• [What you need to do] Copy out every line of the data exactly.

• [Records]
══════════
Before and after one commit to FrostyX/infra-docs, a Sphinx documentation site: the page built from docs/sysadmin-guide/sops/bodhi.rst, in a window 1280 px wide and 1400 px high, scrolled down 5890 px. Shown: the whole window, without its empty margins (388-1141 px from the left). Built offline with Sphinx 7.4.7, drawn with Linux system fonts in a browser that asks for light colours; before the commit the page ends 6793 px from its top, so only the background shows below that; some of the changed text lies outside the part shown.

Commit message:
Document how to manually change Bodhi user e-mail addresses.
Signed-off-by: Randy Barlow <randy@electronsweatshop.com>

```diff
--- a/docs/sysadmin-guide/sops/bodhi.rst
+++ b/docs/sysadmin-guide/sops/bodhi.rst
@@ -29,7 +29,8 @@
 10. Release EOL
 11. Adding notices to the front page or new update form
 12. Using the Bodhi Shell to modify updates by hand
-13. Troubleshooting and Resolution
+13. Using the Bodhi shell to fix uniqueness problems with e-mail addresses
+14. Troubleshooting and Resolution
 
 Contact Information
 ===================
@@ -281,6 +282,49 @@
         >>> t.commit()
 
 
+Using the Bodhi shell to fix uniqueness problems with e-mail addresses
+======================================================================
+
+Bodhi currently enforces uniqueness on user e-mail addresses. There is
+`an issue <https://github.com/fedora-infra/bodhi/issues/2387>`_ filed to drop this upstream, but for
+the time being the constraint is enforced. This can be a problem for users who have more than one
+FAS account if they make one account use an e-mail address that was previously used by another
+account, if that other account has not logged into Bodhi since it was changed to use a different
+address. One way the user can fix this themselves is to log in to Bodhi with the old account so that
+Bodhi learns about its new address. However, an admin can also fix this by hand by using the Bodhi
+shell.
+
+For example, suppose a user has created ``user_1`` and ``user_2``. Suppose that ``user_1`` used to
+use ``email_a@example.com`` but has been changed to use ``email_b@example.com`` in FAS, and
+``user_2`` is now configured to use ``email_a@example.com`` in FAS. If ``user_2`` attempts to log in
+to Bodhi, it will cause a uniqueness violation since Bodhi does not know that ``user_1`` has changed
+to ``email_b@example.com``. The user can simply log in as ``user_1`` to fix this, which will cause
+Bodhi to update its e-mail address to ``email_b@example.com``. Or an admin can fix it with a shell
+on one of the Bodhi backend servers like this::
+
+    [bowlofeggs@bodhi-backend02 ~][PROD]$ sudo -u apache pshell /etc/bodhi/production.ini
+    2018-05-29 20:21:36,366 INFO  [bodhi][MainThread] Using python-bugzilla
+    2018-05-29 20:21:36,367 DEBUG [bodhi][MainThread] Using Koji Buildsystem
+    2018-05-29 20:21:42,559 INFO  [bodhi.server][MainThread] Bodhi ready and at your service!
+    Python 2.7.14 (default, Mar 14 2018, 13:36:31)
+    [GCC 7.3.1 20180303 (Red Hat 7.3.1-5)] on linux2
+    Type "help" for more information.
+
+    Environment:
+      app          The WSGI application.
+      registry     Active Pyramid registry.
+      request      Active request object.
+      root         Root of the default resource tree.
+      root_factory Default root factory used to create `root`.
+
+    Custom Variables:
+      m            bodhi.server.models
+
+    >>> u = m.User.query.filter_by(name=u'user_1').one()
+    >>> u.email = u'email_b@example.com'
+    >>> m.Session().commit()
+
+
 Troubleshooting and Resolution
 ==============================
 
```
══════════
• [Output of the exercise]
Before and after one commit to FrostyX/infra-docs, a Sphinx documentation site: the page built from docs/sysadmin-guide/sops/bodhi.rst, in a window 1280 px wide and 1400 px high, scrolled down 5890 px. Shown: the whole window, without its empty margins (388-1141 px from the left). Built offline with Sphinx 7.4.7, drawn with Linux system fonts in a browser that asks for light colours; before the commit the page ends 6793 px from its top, so only the background shows below that; some of the changed text lies outside the part shown.

Commit message:
Document how to manually change Bodhi user e-mail addresses.
Signed-off-by: Randy Barlow <randy@electronsweatshop.com>

```diff
--- a/docs/sysadmin-guide/sops/bodhi.rst
+++ b/docs/sysadmin-guide/sops/bodhi.rst
@@ -29,7 +29,8 @@
 10. Release EOL
 11. Adding notices to the front page or new update form
 12. Using the Bodhi Shell to modify updates by hand
-13. Troubleshooting and Resolution
+13. Using the Bodhi shell to fix uniqueness problems with e-mail addresses
+14. Troubleshooting and Resolution
 
 Contact Information
 ===================
@@ -281,6 +282,49 @@
         >>> t.commit()
 
 
+Using the Bodhi shell to fix uniqueness problems with e-mail addresses
+======================================================================
+
+Bodhi currently enforces uniqueness on user e-mail addresses. There is
+`an issue <https://github.com/fedora-infra/bodhi/issues/2387>`_ filed to drop this upstream, but for
+the time being the constraint is enforced. This can be a problem for users who have more than one
+FAS account if they make one account use an e-mail address that was previously used by another
+account, if that other account has not logged into Bodhi since it was changed to use a different
+address. One way the user can fix this themselves is to log in to Bodhi with the old account so that
+Bodhi learns about its new address. However, an admin can also fix this by hand by using the Bodhi
+shell.
+
+For example, suppose a user has created ``user_1`` and ``user_2``. Suppose that ``user_1`` used to
+use ``email_a@example.com`` but has been changed to use ``email_b@example.com`` in FAS, and
+``user_2`` is now configured to use ``email_a@example.com`` in FAS. If ``user_2`` attempts to log in
+to Bodhi, it will cause a uniqueness violation since Bodhi does not know that ``user_1`` has changed
+to ``email_b@example.com``. The user can simply log in as ``user_1`` to fix this, which will cause
+Bodhi to update its e-mail address to ``email_b@example.com``. Or an admin can fix it with a shell
+on one of the Bodhi backend servers like this::
+
+    [bowlofeggs@bodhi-backend02 ~][PROD]$ sudo -u apache pshell /etc/bodhi/production.ini
+    2018-05-29 20:21:36,366 INFO  [bodhi][MainThread] Using python-bugzilla
+    2018-05-29 20:21:36,367 DEBUG [bodhi][MainThread] Using Koji Buildsystem
+    2018-05-29 20:21:42,559 INFO  [bodhi.server][MainThread] Bodhi ready and at your service!
+    Python 2.7.14 (default, Mar 14 2018, 13:36:31)
+    [GCC 7.3.1 20180303 (Red Hat 7.3.1-5)] on linux2
+    Type "help" for more information.
+
+    Environment:
+      app          The WSGI application.
+      registry     Active Pyramid registry.
+      request      Active request object.
+      root         Root of the default resource tree.
+      root_factory Default root factory used to create `root`.
+
+    Custom Variables:
+      m            bodhi.server.models
+
+    >>> u = m.User.query.filter_by(name=u'user_1').one()
+    >>> u.email = u'email_b@example.com'
+    >>> m.Session().commit()
+
+
 Troubleshooting and Resolution
 ==============================
 
```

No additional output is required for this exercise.